In the journal Structural Dynamics, from AIP Publishing and the American Crystallographic Association (ACA), they show that the split peaks are tied to dynamic motions produced in response to the scattering X-rays themselves — an observation that helps resolve the intricacies of RIXS spectra, extending the utility of the technique for investigating the molecular structure and dynamics of many complex materials.
“We found that the split peak structure in the RIXS spectra of liquid alcohols originates predominantly from nuclear dynamics during the RIXS process,” said Simon Schreck, a researcher with the Institute for Methods and Instrumentation for Synchrotron Radiation Research at the Helmholtz-Zentrum Berlin and with the University of Potsdam in Germany, who led the research as part of his doctoral work under supervision of Professor Alexander Föhlisch.
“We significantly improved the understanding of RIXS spectra from complex liquid systems, alcohols in particular,” said Schreck. In addition, he said, the approach he and his colleagues worked out “can be readily applied to other systems where nuclear dynamics during the RIXS process have a big influence.”
Split Peaks Revisited
In previous studies of liquid alcohols with RIXS, where the dominant peak was typically split into two sub-peaks, their origins were controversial and either assigned to the presence of two different structural motifs in the liquid — such as rings and chains, ultrafast nuclear dynamics or the molecular electronic structure.
However, by investigating several straight-chain molecules containing an alcohol group, and by shifting the wavelength of the X-rays they used, Schreck and his colleagues solved the mystery. They were able to compare the spectra produced when dynamic nuclear motions during the X-ray scattering process occur (as is typically the case in RIXS) to situations where these dynamics were minimized. This allowed them to produce “dynamic-suppressed spectra,” which approximated the molecule’s unexcited electronic state.
Doing so, they found that the scattering-suppressed spectra did not contain split peaks at all. This suggested that the dual spikes found in normal spectra originates from RIXS-induced nuclear dynamics in the O-H bond instead of from the presence of multiple structural motifs. Distinct structural motifs would leave their own signatures on both spectra.
“We found no evidence that this split peak structure is the signature of two distinct structural motifs (hydrogen bonded rings and chains) in the liquid alcohols, as it has been suggested previously for methanol,” Schreck said.
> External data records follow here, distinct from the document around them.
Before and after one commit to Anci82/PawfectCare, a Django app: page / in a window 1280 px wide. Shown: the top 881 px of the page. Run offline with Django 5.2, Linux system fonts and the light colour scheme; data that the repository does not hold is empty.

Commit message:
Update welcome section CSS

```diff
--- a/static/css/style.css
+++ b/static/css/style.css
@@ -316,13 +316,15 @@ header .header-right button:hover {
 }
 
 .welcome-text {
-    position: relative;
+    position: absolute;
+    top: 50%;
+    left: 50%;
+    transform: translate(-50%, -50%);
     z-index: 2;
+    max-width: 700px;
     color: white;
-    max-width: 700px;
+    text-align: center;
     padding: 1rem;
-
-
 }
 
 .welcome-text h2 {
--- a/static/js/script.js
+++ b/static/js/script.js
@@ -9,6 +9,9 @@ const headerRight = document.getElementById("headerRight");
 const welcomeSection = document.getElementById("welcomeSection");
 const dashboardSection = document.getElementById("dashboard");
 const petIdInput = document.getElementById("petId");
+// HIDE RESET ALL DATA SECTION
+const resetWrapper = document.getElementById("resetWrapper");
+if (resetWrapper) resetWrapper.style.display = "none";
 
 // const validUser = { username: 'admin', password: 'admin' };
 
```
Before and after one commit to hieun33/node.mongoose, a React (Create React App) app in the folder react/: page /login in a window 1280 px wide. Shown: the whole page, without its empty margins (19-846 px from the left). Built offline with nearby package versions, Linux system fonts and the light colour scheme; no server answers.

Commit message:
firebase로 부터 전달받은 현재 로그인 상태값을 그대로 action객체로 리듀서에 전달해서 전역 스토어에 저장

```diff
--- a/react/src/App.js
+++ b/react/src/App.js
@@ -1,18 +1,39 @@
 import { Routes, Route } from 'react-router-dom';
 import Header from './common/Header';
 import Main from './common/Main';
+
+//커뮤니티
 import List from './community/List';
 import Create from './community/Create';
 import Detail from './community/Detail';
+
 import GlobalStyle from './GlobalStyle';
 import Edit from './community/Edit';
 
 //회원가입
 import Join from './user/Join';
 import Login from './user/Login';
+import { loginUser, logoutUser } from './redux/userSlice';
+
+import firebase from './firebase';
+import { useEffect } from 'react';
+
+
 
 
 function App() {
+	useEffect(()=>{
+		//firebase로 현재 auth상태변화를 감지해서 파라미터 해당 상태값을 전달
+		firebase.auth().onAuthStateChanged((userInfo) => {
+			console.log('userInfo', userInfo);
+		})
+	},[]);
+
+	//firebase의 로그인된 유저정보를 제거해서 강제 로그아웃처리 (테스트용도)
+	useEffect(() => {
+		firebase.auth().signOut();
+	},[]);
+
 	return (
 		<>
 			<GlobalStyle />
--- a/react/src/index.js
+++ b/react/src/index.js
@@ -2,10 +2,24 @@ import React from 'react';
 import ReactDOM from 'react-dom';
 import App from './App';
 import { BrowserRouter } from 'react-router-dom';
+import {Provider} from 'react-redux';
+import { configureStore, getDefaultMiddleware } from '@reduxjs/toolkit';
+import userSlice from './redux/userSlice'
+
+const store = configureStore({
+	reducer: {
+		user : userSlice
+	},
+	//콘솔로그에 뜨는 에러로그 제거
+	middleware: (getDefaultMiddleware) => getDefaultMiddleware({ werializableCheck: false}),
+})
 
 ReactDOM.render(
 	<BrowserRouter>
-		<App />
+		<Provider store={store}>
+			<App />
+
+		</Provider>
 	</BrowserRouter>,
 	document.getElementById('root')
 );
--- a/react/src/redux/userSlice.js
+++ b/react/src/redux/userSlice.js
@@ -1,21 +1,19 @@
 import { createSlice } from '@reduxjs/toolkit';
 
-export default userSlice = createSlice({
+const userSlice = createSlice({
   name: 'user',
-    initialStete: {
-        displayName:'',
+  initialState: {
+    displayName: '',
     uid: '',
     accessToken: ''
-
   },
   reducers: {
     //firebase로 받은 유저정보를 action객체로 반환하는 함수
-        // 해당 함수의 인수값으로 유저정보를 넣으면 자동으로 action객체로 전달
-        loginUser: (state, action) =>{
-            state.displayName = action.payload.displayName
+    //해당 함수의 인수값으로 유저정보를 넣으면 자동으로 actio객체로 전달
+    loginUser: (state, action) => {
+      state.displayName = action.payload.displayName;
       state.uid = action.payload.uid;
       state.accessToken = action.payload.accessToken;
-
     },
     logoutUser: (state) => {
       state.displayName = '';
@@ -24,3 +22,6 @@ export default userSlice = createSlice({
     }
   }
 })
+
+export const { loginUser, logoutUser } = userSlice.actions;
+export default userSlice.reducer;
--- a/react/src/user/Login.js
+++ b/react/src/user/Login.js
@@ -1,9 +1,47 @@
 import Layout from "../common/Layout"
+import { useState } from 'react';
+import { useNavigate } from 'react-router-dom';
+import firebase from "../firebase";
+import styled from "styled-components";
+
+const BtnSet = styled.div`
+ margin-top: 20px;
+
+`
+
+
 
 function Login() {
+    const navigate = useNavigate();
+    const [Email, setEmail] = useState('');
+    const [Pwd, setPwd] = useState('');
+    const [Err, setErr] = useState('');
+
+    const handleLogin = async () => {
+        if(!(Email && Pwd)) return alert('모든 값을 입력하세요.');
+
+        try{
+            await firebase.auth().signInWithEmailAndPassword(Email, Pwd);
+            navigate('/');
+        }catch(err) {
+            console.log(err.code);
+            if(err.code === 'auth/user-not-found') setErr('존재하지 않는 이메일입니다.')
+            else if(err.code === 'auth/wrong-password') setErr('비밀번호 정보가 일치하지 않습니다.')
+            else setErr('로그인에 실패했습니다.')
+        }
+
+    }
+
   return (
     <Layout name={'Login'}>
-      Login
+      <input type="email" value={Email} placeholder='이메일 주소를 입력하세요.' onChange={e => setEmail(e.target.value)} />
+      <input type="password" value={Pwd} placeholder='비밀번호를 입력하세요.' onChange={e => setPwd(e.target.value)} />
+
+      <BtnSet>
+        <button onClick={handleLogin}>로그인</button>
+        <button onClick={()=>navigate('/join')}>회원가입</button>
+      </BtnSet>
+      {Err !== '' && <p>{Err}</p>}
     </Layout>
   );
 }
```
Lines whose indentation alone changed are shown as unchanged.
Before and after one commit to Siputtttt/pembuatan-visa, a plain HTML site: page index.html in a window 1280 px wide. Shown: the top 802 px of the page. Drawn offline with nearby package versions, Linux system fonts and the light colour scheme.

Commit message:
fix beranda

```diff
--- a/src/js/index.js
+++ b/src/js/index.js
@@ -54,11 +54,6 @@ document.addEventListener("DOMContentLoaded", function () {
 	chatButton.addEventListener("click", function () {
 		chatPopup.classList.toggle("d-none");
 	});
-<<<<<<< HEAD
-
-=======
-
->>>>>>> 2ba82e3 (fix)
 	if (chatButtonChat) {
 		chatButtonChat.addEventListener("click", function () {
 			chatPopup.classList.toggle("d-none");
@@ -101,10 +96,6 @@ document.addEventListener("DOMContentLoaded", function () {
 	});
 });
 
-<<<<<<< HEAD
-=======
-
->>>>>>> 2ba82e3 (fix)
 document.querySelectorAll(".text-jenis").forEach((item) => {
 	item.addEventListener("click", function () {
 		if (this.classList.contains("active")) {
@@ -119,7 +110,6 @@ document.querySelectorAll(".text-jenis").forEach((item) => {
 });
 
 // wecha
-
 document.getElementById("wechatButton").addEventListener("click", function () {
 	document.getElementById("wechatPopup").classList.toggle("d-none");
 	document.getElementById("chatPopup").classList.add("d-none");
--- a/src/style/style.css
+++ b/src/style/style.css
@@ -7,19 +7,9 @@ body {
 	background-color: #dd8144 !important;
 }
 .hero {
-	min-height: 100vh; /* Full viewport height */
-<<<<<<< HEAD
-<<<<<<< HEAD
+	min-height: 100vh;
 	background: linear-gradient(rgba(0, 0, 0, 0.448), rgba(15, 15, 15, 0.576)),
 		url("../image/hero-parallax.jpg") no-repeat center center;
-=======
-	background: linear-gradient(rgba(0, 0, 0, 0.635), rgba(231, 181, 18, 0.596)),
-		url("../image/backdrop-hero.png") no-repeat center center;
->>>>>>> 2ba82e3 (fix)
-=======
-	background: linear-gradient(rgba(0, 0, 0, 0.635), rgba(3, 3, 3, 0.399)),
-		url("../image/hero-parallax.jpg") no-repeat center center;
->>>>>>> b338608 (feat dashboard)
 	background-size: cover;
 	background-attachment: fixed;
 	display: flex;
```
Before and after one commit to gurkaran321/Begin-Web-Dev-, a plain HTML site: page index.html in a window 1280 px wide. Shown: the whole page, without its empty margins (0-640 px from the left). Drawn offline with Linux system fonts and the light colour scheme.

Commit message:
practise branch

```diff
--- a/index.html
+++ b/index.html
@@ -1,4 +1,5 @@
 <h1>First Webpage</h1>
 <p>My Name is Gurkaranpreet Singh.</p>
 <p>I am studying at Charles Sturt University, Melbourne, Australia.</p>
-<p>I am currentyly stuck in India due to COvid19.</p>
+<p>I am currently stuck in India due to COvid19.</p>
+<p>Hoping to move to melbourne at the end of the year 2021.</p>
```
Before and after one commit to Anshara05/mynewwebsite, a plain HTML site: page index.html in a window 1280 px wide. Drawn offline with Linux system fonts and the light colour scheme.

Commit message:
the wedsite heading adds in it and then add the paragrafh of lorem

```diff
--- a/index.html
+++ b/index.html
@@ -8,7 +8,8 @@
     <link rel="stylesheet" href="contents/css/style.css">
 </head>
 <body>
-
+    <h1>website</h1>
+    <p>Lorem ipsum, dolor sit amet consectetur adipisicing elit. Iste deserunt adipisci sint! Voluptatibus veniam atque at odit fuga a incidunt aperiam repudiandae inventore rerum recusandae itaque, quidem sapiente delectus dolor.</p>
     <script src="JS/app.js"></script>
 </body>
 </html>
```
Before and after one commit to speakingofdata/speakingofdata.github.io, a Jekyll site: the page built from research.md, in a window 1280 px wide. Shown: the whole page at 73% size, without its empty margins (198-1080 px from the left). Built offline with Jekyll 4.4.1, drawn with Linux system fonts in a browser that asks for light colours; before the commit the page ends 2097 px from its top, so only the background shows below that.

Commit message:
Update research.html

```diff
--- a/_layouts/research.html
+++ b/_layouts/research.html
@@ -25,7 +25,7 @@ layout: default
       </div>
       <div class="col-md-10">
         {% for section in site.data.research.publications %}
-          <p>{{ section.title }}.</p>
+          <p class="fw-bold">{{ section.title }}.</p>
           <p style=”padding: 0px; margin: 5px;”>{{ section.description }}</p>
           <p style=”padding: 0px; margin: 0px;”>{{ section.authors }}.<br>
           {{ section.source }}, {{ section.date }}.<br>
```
For More Information:
Jason Socrates Bardi, AIP
Simon Schreck, Annette Pietzsch, Kristjan Kunnus, Brian Kennedy, Wilson Quevedo, Piter S. Miedema, Philippe Wernet and Alexander Föhlisch
The Institute for Methods and Instrumentation for Synchrotron Radiation Research at the Helmholtz-Zentrum Berlin and with the University of Potsdam in Germany